WORK TO BE COMPLETED
Gather, from the data below, each line in which the word "padding" occurs.
== Segment start ==
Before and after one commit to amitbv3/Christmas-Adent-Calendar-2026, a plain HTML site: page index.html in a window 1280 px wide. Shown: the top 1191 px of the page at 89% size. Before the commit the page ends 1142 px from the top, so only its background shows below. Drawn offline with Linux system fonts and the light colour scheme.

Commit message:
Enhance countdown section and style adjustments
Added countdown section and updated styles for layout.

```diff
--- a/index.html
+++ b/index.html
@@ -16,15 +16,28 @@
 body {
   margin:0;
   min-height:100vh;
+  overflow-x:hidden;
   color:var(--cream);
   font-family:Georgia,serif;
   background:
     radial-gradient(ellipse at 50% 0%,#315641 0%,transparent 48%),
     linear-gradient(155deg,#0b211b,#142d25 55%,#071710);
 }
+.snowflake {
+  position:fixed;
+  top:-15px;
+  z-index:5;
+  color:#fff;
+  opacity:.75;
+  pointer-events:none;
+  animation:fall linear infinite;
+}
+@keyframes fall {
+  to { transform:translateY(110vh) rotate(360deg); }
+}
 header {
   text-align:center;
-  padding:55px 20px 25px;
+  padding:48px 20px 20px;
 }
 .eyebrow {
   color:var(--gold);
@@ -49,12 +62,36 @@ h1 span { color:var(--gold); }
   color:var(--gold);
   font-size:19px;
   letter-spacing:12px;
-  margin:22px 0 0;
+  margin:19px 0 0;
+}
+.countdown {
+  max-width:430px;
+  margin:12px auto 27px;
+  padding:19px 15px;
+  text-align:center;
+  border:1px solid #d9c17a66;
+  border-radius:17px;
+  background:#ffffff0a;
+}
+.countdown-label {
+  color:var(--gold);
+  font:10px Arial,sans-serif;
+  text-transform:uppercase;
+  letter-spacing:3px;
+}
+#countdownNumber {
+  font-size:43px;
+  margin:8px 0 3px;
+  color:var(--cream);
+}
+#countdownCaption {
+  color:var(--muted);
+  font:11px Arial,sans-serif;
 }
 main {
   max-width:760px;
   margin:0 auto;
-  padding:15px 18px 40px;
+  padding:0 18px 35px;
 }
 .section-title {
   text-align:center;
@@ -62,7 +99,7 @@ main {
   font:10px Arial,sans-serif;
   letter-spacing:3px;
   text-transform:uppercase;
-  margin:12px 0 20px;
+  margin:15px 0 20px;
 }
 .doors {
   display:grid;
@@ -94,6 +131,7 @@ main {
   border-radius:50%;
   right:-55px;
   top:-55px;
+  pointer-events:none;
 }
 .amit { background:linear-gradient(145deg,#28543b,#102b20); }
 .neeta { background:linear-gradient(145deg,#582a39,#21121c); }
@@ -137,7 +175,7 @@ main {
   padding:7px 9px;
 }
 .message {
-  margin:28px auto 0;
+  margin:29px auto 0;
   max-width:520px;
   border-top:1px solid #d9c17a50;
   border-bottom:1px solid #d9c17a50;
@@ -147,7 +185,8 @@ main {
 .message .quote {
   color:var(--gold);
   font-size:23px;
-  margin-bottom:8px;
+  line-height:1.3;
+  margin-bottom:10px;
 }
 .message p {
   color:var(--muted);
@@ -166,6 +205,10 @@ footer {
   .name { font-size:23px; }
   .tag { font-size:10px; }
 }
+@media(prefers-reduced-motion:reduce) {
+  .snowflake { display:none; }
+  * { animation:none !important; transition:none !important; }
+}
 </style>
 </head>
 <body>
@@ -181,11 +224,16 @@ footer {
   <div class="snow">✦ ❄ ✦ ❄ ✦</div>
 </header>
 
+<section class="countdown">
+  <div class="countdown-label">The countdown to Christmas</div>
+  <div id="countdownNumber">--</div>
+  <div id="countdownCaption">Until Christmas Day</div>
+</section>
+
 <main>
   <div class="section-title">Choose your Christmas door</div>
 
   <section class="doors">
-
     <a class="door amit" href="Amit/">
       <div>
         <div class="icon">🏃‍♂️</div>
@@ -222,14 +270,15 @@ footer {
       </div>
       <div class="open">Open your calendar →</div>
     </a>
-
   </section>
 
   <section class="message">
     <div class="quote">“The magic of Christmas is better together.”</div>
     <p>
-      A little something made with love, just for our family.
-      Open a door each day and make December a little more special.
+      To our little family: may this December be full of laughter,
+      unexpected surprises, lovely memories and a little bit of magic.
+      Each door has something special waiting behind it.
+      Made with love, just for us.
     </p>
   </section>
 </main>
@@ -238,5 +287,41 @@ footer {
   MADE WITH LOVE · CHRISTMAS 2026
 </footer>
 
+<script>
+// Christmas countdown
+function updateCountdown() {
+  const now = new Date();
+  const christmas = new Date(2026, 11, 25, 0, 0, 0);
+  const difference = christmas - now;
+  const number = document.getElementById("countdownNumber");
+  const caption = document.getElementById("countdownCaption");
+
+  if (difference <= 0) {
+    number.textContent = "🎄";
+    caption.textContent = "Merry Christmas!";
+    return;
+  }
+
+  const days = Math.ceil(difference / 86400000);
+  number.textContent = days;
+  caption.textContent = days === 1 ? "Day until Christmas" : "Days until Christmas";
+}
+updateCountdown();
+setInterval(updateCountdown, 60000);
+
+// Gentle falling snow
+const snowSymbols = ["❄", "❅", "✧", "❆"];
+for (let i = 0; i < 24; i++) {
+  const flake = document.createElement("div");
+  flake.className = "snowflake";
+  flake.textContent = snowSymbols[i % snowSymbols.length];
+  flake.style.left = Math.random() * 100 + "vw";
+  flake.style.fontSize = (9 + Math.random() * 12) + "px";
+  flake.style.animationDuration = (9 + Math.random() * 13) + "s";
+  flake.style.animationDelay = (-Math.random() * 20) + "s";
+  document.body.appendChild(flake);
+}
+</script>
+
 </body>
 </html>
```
== Segment end ==
TASK OUTPUT
-  padding:55px 20px 25px;
+  padding:48px 20px 20px;
+  padding:19px 15px;
-  padding:15px 18px 40px;
+  padding:0 18px 35px;
   padding:7px 9px;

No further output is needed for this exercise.